**WHAT YOU ARE ASKED TO DO:** A line qualifies if it holds the string "desktop". Copy every qualifying line from the records.

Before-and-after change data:
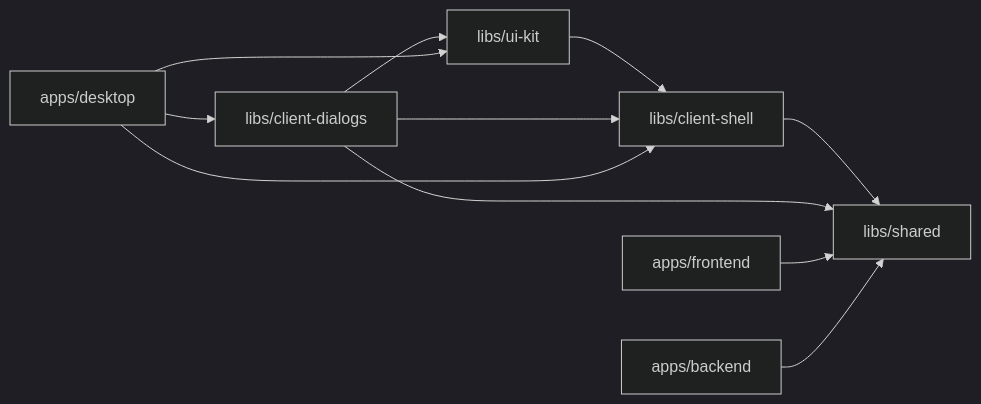
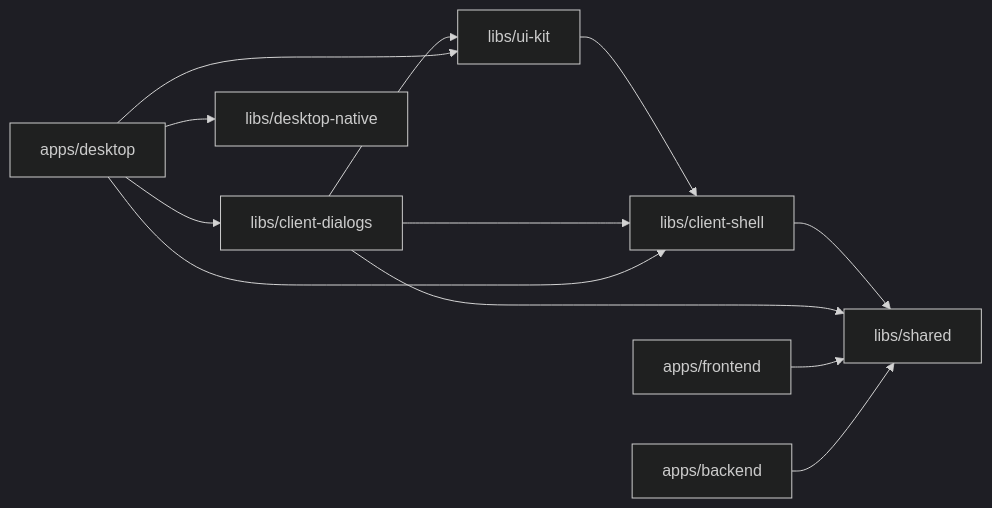
One commit to Quenary/konvoez changed the diagram in docs/CONTRIBUTING.md. Above: the diagram before and after it, drawn with Mermaid (dark theme). The commit also changed other lines of this file and 4 other files, not shown here.

Commit message:
docs(desktop): native module

````diff
--- a/docs/CONTRIBUTING.md
+++ b/docs/CONTRIBUTING.md
@@ -23,21 +24,23 @@
 ```mermaid
 flowchart LR
   shared[libs/shared]
   shell[libs/client-shell]
   kit[libs/ui-kit]
   dialogs[libs/client-dialogs]
+  native[libs/desktop-native]
   frontend[apps/frontend]
   backend[apps/backend]
   desktop[apps/desktop]
 
   shell --> shared
   kit --> shell
   dialogs --> shell
   dialogs --> kit
   dialogs --> shared
   frontend --> shared
   backend --> shared
   desktop --> dialogs
   desktop --> shell
   desktop --> kit
+  desktop --> native
 ```
````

**RESULT OF THIS TASK:**
docs(desktop): native module
+  native[libs/desktop-native]
   desktop[apps/desktop]
   desktop --> dialogs
   desktop --> shell
   desktop --> kit
+  desktop --> native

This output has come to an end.